The UK Geoenergy Observatories (UKGEOS) Glasgow baseline surface water chemistry dataset1 released from the BGS comprises an excel file with two spreadsheets. The first spreadsheet contains information on the chemical composition of 98 surface water samples (84 samples and 14 field duplicates) collected monthly for 14 months between February 2019 and March 2020 from six sampling locations. These comprised three on the River Clyde at the UKGEOS Glasgow Cuningar Loop borehole cluster and three from control sites (two on the River Clyde and one on the Tollcross Burn). Field measurements of pH, redox potential, specific electrical conductance, temperature, dissolved oxygen and alkalinity and laboratory chemical data for concentrations of 71 inorganic and 10 organic substances in the surface water samples are presented. The dataset contains locational and descriptive information about the samples also. The analyte name, element chemical symbols, analytical method, units of measurement and long-term limits of detection are recorded in header rows at the top of the spreadsheet. The limits of detection/quantification for each monthly batch of samples are documented in rows at the head of each batch. The dataset includes abbreviations documenting quality control issues such as missing values. A guide to abbreviations used in the dataset is provided in the second excel spreadsheet released with the data.
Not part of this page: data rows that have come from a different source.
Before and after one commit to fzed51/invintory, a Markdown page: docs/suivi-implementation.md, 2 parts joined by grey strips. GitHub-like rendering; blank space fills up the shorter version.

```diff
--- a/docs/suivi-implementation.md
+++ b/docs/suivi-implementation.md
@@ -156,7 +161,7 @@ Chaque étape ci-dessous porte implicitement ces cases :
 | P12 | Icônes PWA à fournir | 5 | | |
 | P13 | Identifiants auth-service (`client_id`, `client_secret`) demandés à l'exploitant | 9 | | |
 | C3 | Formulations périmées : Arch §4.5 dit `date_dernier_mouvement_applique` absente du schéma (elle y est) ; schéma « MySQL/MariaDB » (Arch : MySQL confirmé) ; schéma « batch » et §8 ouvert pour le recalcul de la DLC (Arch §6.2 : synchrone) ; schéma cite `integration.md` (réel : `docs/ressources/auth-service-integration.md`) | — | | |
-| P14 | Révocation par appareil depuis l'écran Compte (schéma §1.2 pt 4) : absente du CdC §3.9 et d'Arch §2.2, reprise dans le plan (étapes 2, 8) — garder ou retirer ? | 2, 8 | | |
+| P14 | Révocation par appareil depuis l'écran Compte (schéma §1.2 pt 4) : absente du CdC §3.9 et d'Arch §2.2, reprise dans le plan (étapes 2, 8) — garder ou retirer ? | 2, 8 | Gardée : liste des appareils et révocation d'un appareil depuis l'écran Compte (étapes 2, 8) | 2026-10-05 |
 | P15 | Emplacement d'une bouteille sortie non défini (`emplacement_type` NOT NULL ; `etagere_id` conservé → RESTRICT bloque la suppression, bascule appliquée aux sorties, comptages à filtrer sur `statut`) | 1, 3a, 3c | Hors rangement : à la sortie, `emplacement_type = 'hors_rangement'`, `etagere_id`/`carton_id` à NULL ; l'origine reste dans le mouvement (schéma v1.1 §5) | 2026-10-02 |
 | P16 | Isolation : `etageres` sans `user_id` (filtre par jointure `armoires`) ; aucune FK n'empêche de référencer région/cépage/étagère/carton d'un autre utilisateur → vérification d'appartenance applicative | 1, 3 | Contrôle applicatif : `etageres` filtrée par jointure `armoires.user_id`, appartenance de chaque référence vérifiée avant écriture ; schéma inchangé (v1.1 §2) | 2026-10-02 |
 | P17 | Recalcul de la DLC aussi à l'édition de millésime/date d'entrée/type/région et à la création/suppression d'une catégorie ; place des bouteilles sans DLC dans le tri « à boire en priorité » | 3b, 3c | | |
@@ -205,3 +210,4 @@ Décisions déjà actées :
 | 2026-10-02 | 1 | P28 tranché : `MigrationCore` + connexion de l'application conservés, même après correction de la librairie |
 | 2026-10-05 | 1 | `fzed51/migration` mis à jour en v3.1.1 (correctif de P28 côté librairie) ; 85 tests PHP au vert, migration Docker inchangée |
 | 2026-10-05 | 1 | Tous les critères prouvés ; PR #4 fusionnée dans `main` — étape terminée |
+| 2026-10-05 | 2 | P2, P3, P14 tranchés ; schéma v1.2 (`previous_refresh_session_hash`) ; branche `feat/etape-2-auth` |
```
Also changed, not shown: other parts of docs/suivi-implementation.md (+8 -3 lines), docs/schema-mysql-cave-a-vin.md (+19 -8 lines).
Further details about the dataset can be found in the accompanying report http://nora.nerc.ac.uk/id/eprint/529818.
2020 data consists of high frequency (100 Hz) data from two horizontal induction coils measuring the Earth's magnetic field at the Eskdalemuir Observatory in the United Kingdom (Location in Geographic Coordinates: 55.314° N 356.794° E and Elevation: 245m above mean sea level).